“You know, Burke, I don’t know which s p e c i e s is worse. You don’t see them fucking each other over for a goddamn percentage.”
After the success of my website’s most viewed post from a few years back, Three Important Scenes Deleted from Alien, I wanted to followup with an entry chronicling four important scenes omitted from the theatrical cut of James Cameron’s Aliens…a film so powerful that it has fans arguing that it’s the only sequel in a franchise to surpass the original in greatness.
Before the release of Aliens in 1986, James Cameron removed over 20 minutes of footage bringing the theatrical run-time to 137 minutes. Five years following Cameron decided to reinsert over 17 minutes of deleted footage back into Aliens creating the Aliens Special Edition.
While I’ve seen both the theatrical cut and director’s cut, the latter doesn’t differ heavily from the former…certainly not nearly as drastic as Alien³: The Assembly Cut. The advantage of this theatrical cut is all about the pacing of the film – it flows smoothly and quickly…exactly what studio execs wanted.
My preference? There are aspects of the director’s cut that I find could have been beneficial to keeping, while others deserved to be left on the cutting room floor. Personally, I prefer the theatrical cut.
Sigorney Weaver’s preference?
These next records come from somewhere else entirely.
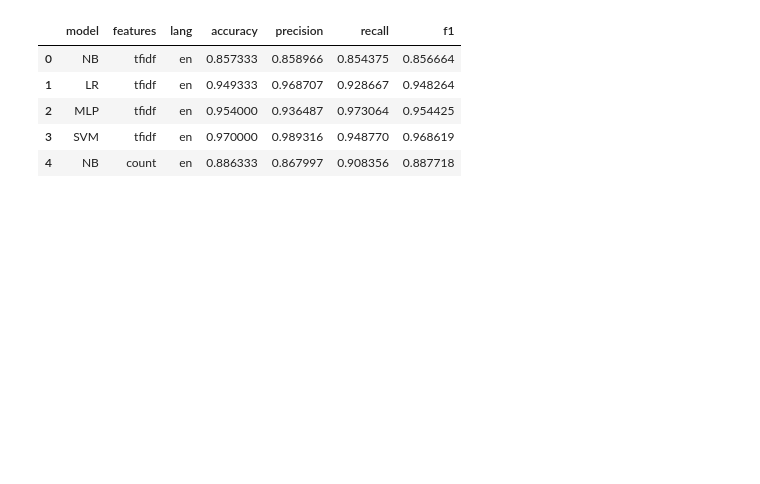
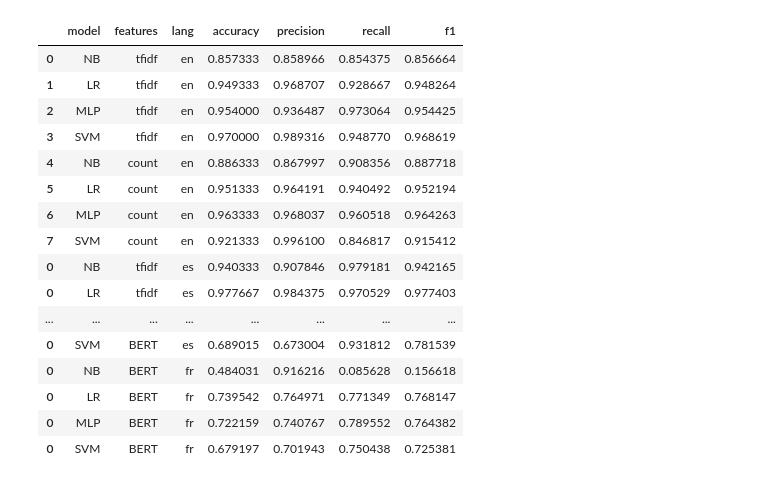
Before and after one commit to ISIS4221-JCN/Project, a Jupyter notebook: scripts/FakeNews/results.ipynb, the cells around one changed output. Saved outputs shown, nothing was run; the diff lists cells and outputs as text; code cells hidden in the pictures; blank space fills up the shorter version.

```diff
--- a/scripts/FakeNews/results.ipynb
+++ b/scripts/FakeNews/results.ipynb
@@ -7,14 +7,25 @@ import json
 # %%
 metrics_df = pd.read_csv('./../../results/FakeNewsDetection/fake_news_detection_results.csv', index_col=0)
 metrics_df.drop(metrics_df.columns[0], inplace=True, axis=1)
-metrics_df.head()
+metrics_df
 # %% [output]
 |  | model | features | lang | accuracy | precision | recall | f1 |
 | 0 | NB | tfidf | en | 0.857333 | 0.858966 | 0.854375 | 0.856664 |
 | 1 | LR | tfidf | en | 0.949333 | 0.968707 | 0.928667 | 0.948264 |
 | 2 | MLP | tfidf | en | 0.954000 | 0.936487 | 0.973064 | 0.954425 |
 | 3 | SVM | tfidf | en | 0.970000 | 0.989316 | 0.948770 | 0.968619 |
 | 4 | NB | count | en | 0.886333 | 0.867997 | 0.908356 | 0.887718 |
+| 5 | LR | count | en | 0.951333 | 0.964191 | 0.940492 | 0.952194 |
+| 6 | MLP | count | en | 0.963333 | 0.968037 | 0.960518 | 0.964263 |
+| 7 | SVM | count | en | 0.921333 | 0.996100 | 0.846817 | 0.915412 |
+| 0 | NB | tfidf | es | 0.940333 | 0.907846 | 0.979181 | 0.942165 |
+| 0 | LR | tfidf | es | 0.977667 | 0.984375 | 0.970529 | 0.977403 |
+| ... | ... | ... | ... | ... | ... | ... | ... |
+| 0 | SVM | BERT | es | 0.689015 | 0.673004 | 0.931812 | 0.781539 |
+| 0 | NB | BERT | fr | 0.484031 | 0.916216 | 0.085628 | 0.156618 |
+| 0 | LR | BERT | fr | 0.739542 | 0.764971 | 0.771349 | 0.768147 |
+| 0 | MLP | BERT | fr | 0.722159 | 0.740767 | 0.789552 | 0.764382 |
+| 0 | SVM | BERT | fr | 0.679197 | 0.701943 | 0.750438 | 0.725381 |
 # %%
 metrics_df.groupby('model').mean().plot.bar(figsize = (12, 8))
 plt.title('Comparación del desempeño de diferentes modelos', fontsize=20)
```
Also changed, not shown: parts of 4 cells of this notebook, 6 other files.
She threatened to never shoot an Alien film again if the longer director’s cut was not released.
Here are four scenes that didn’t make it in the theatrical cut.
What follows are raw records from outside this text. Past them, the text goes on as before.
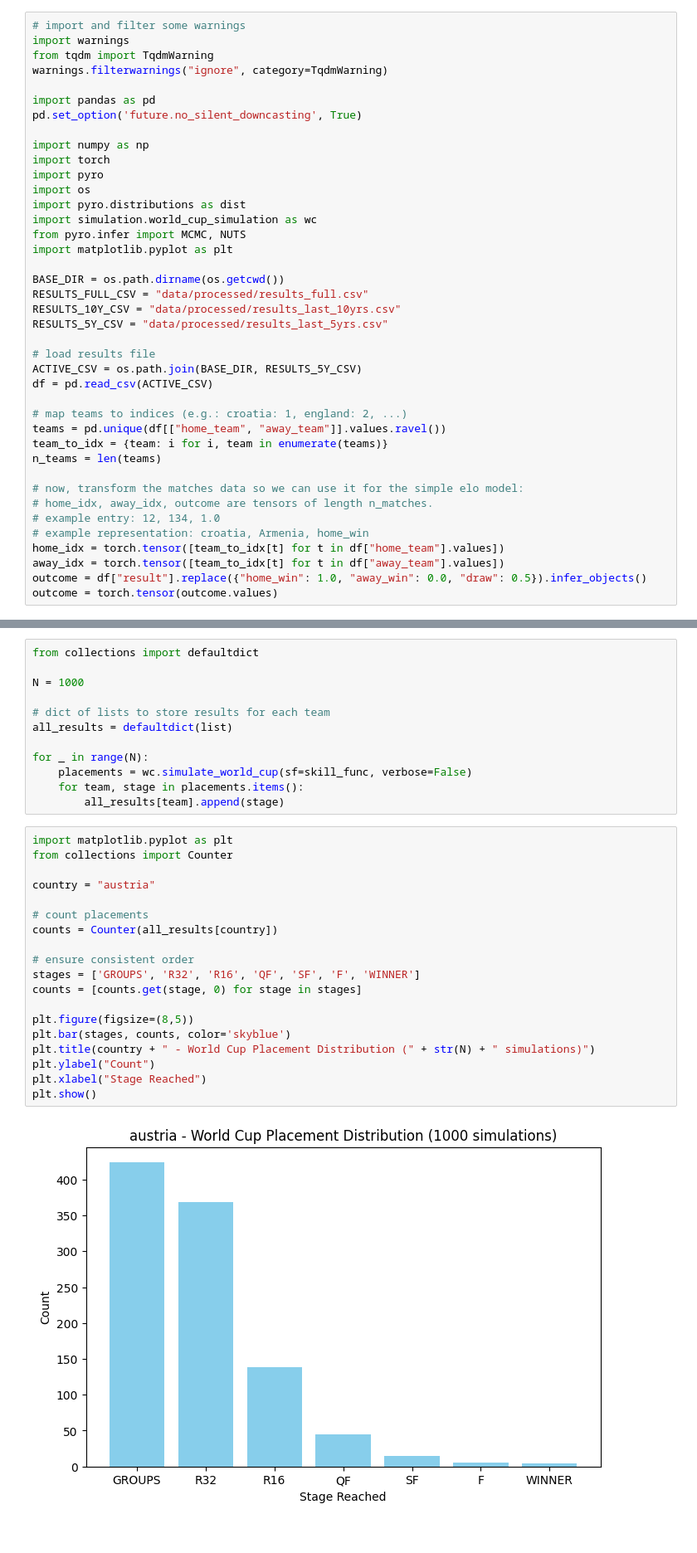
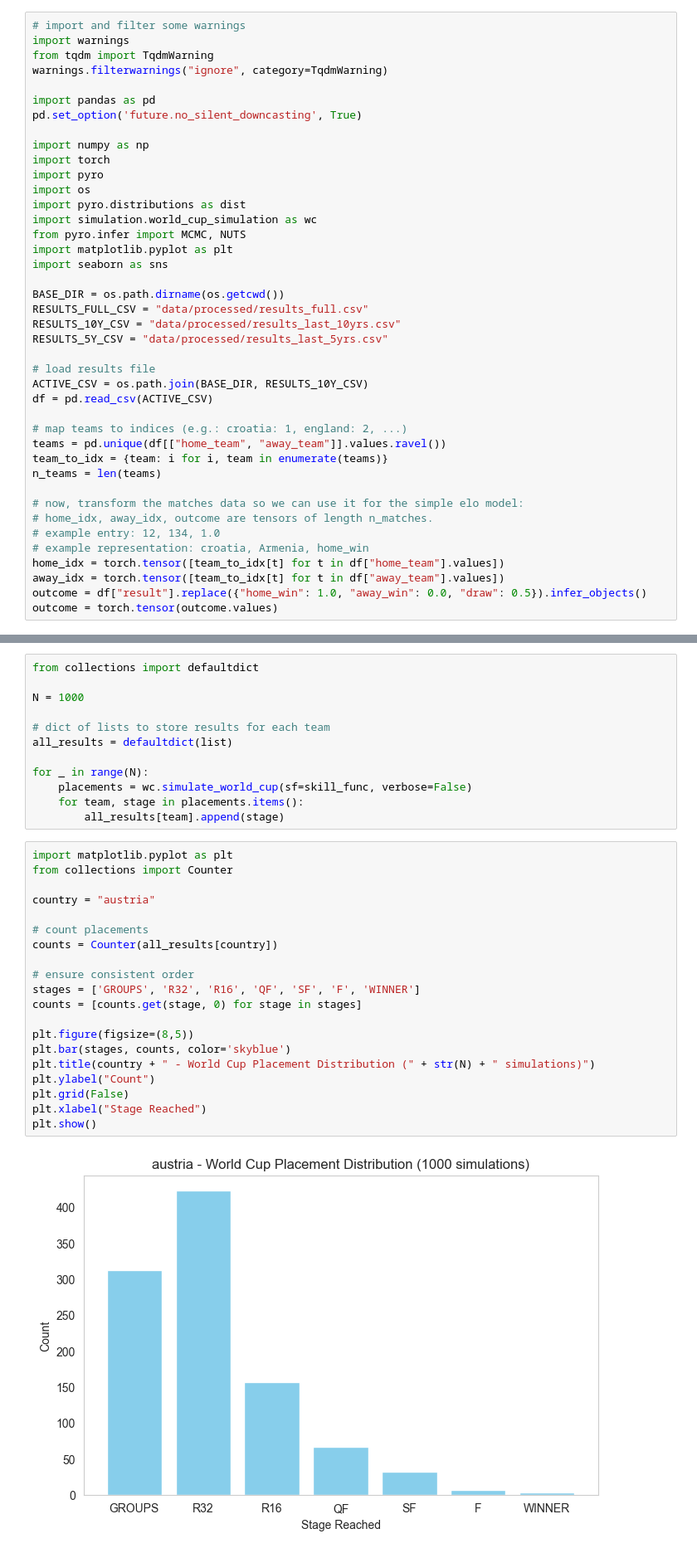
Before and after one commit to shmax13/ai-programming, a Jupyter notebook: src/simple_elo_model.ipynb, the cells around one changed output, grey strips where cells are left out. Shown at 83% size. Saved outputs shown, nothing was run; the diff lists cells and outputs as text.

Commit message:
changed active CSV to 10-year; added stage probability heatmap; added World Cup Ranked Winning Probability

```diff
--- a/src/simple_elo_model.ipynb
+++ b/src/simple_elo_model.ipynb
@@ -15,6 +15,7 @@ import pyro.distributions as dist
 import simulation.world_cup_simulation as wc
 from pyro.infer import MCMC, NUTS
 import matplotlib.pyplot as plt
+import seaborn as sns
 
 BASE_DIR = os.path.dirname(os.getcwd())
 RESULTS_FULL_CSV = "data/processed/results_full.csv"
@@ -22,7 +23,7 @@ RESULTS_10Y_CSV = "data/processed/results_last_10yrs.csv"
 RESULTS_5Y_CSV = "data/processed/results_last_5yrs.csv"
 
 # load results file
-ACTIVE_CSV = os.path.join(BASE_DIR, RESULTS_5Y_CSV)
+ACTIVE_CSV = os.path.join(BASE_DIR, RESULTS_10Y_CSV)
 df = pd.read_csv(ACTIVE_CSV)
 
 # map teams to indices (e.g.: croatia: 1, england: 2, ...)
@@ -165,21 +166,22 @@ for _ in range(N):
 # %%
 import matplotlib.pyplot as plt
 from collections import Counter
 
 country = "austria"
 
 # count placements
 counts = Counter(all_results[country])
 
 # ensure consistent order
 stages = ['GROUPS', 'R32', 'R16', 'QF', 'SF', 'F', 'WINNER']
 counts = [counts.get(stage, 0) for stage in stages]
 
 plt.figure(figsize=(8,5))
 plt.bar(stages, counts, color='skyblue')
 plt.title(country + " - World Cup Placement Distribution (" + str(N) + " simulations)")
 plt.ylabel("Count")
+plt.grid(False)
 plt.xlabel("Stage Reached")
 plt.show()
 # %% [output]
-[figure, old version]
+[figure, new version]
```
Also changed, not shown: parts of 5 cells of this notebook.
Right? Ellen Ripley actually had a family back home on Earth. In the scene that was cut, Ripley asks Burke about her daughter within the first 10 minutes of the movie. Burke hands her a photograph of an old woman, her daughter, who passed away two years prior at the age of 67. Distraught and frustrated, Ripley whispers that she promised her daughter she’d be home before her 11th birthday before leaving on the Nostromo.
The significance? This is Ripley’s main motivation for getting involved in the mission; everything she had left on Earth is gone. She’s got nothing, but this potential mission. It also offers great insight on why she was maternally driven to save Newt.
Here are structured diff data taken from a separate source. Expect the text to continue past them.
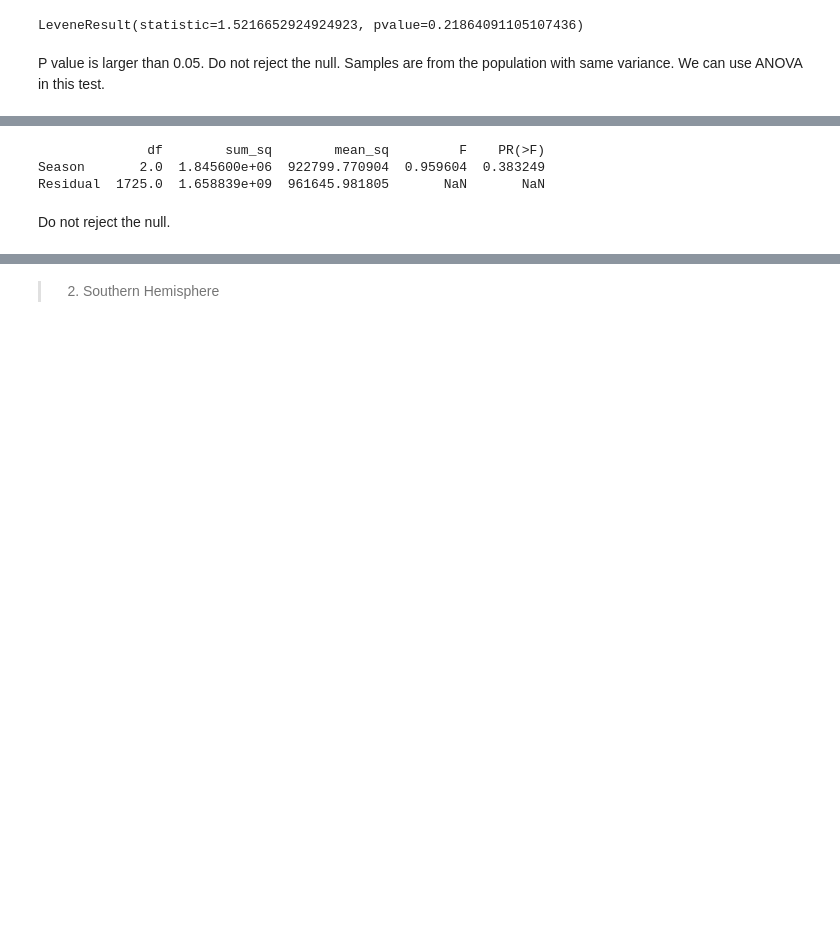
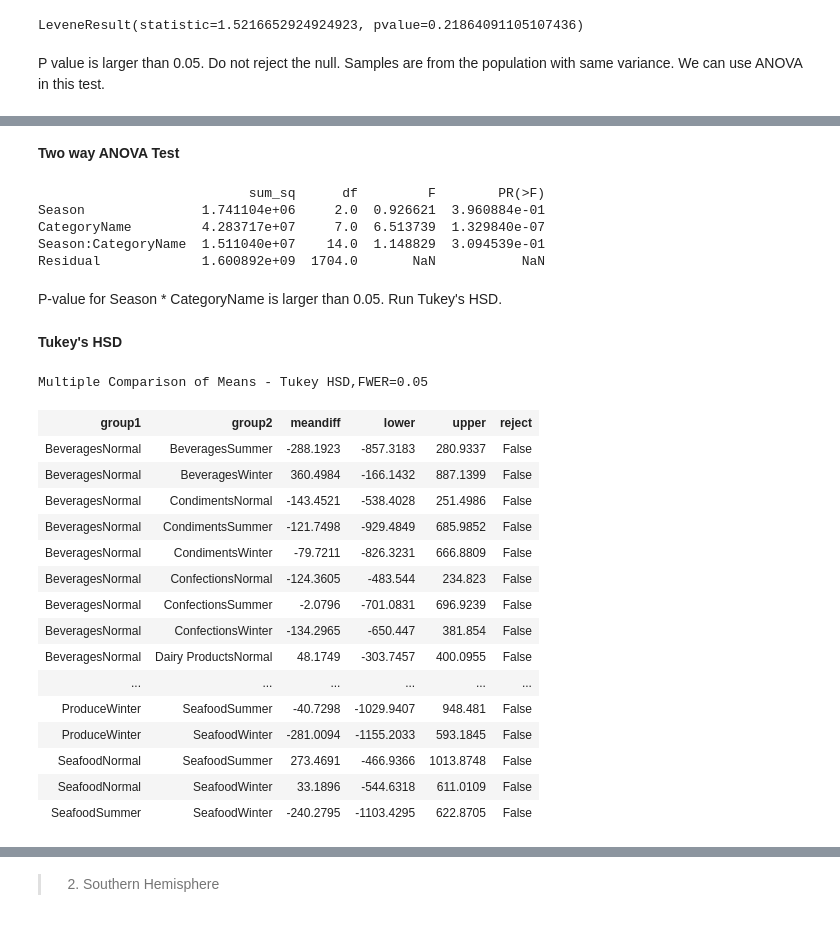
Before and after one commit to bonniema/HypothesisTesting-NorthwindEcommerce, a Jupyter notebook: Mod3 Project_1121_bm.ipynb, the cells around one changed output, grey strips where cells are left out. Cells and saved outputs as stored; diff of their text form; code cells hidden in the pictures; blank space fills up the shorter version.

```diff
--- a/Mod3 Project_1121_bm.ipynb
+++ b/Mod3 Project_1121_bm.ipynb
@@ -1438,11 +1512,43 @@ Assumption: consumer's consumption in each season is independent
+# %% [markdown]
+**Two way ANOVA Test**
 # %%
-formula = 'Revenue ~ Season'
+formula = 'Revenue ~ Season * CategoryName'
 lm = ols(formula, data = NH).fit()
-table = sm.stats.anova_lm(lm)
+table = sm.stats.anova_lm(lm, typ=2)
 print(table)
 # %% [output]
-              df        sum_sq        mean_sq         F    PR(>F)
-Season       2.0  1.845600e+06  922799.770904  0.959604  0.383249
-Residual  1725.0  1.658839e+09  961645.981805       NaN       NaN
+                           sum_sq      df         F        PR(>F)
+Season               1.741104e+06     2.0  0.926621  3.960884e-01
+CategoryName         4.283717e+07     7.0  6.513739  1.329840e-07
+Season:CategoryName  1.511040e+07    14.0  1.148829  3.094539e-01
+Residual             1.600892e+09  1704.0       NaN           NaN
-# %% [markdown]
-Do not reject the null.
+# %% [markdown]
+P-value for Season * CategoryName is larger than 0.05. Run Tukey's HSD.
+# %% [markdown]
+**Tukey's HSD**
+# %%
+from statsmodels.stats.multicomp import MultiComparison
+from statsmodels.stats.multicomp import pairwise_tukeyhsd
+
+com = MultiComparison(NH['Revenue'], NH['CategoryName'].astype("str")+ NH['Season'].astype("str")) #use interaction
+tukey = com.tukeyhsd()
+#tukey.plot_simultaneous(comparison_name=, xlabel=, ylabel=)
+tukey.summary()
+# %% [output]
+Multiple Comparison of Means - Tukey HSD,FWER=0.05
+| group1 | group2 | meandiff | lower | upper | reject |
+| BeveragesNormal | BeveragesSummer | -288.1923 | -857.3183 | 280.9337 | False |
+| BeveragesNormal | BeveragesWinter | 360.4984 | -166.1432 | 887.1399 | False |
+| BeveragesNormal | CondimentsNormal | -143.4521 | -538.4028 | 251.4986 | False |
+| BeveragesNormal | CondimentsSummer | -121.7498 | -929.4849 | 685.9852 | False |
+| BeveragesNormal | CondimentsWinter | -79.7211 | -826.3231 | 666.8809 | False |
+| BeveragesNormal | ConfectionsNormal | -124.3605 | -483.544 | 234.823 | False |
+| BeveragesNormal | ConfectionsSummer | -2.0796 | -701.0831 | 696.9239 | False |
+| BeveragesNormal | ConfectionsWinter | -134.2965 | -650.447 | 381.854 | False |
+| BeveragesNormal | Dairy ProductsNormal | 48.1749 | -303.7457 | 400.0955 | False |
+| ... | ... | ... | ... | ... | ... |
+| ProduceWinter | SeafoodSummer | -40.7298 | -1029.9407 | 948.481 | False |
+| ProduceWinter | SeafoodWinter | -281.0094 | -1155.2033 | 593.1845 | False |
+| SeafoodNormal | SeafoodSummer | 273.4691 | -466.9366 | 1013.8748 | False |
+| SeafoodNormal | SeafoodWinter | 33.1896 | -544.6318 | 611.0109 | False |
+| SeafoodSummer | SeafoodWinter | -240.2795 | -1103.4295 | 622.8705 | False |
```
Also changed, not shown: parts of 25 cells of this notebook.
Hadley’s Hope is what we call the ‘shake and bake colony; it was a human terraforming, research and mining colony that was established on LV-426 in 2157 maintaining a population of 158 colonists.
While it was riddled with tumultuous winds and electrical storms (keeping colonists primarily indoors), it also became subject to an infestation problem…of xenomorphs.
In this omitted scene in the beginning of the movie, we’re introduced to Newt and her family who uncover, at Burke’s orders, the derelict spacecraft from the first movie. Newt and her brother wait in the vehicle while her mother and father go explore the spacecraft, only to come back with a facehugger attached to her father’s face.
I’m still debating whether or not this key should have been omitted or not, but I’m leaning more toward yes. NOT knowing what happened to Hadley’s Hope is key to the suspense. It shows us how Hadley’s Hope got infested with the xenomorph species, but knowing less provides more terror to the introduction of the colony.
Sentry Guns in Tunnel
Toward the middle of the movie, Vasquez and Hudson set up the A and B sentry guns in the service tunnel to serve as a defense. The sentry guns are motion detected, so when xenomorphs approach their sealed compound, they’re blown to bits.
Should this scene have been omitted? I personally would have kept it in the theatrical cut, because it adds an immense amount of tension as the bullets drop until completely empty. It makes their situation more heart-racing and dire.
Probably the most famous deleted scene in the movie is the fate of Burke. In every cut of the film, Burke meets his fate by encountering a xenomorph looking scared as all hell, but the scene cuts and that’s the last we see of him.
In the deleted scene, Ripley is frantically looking for Newt when she comes across Burke, still alive, cocooned and begging her to kill him. “Ripley, Help me…please, help…oh, God…it’s inside me….” Ripley hands him a grenade and the rest is history.
According to SciFied, “this deleted scene was included with the Alien Anthology Blu ray set finally giving fans the change to see the scene after years of waiting. Cameron didn’t like the scene, and so it was never used.”
Is this scene necessary? It gives the audience some serious closure with the despicable Burke. I mean…this entire movie’s plot falls at the fault of his greed and corruption, so it only makes sense to see him get what he deserves. For pacing purposes, I can understand why the scene was ultimately cut.
What do you think about these deleted scenes? Are there any others I didn’t mention that you like?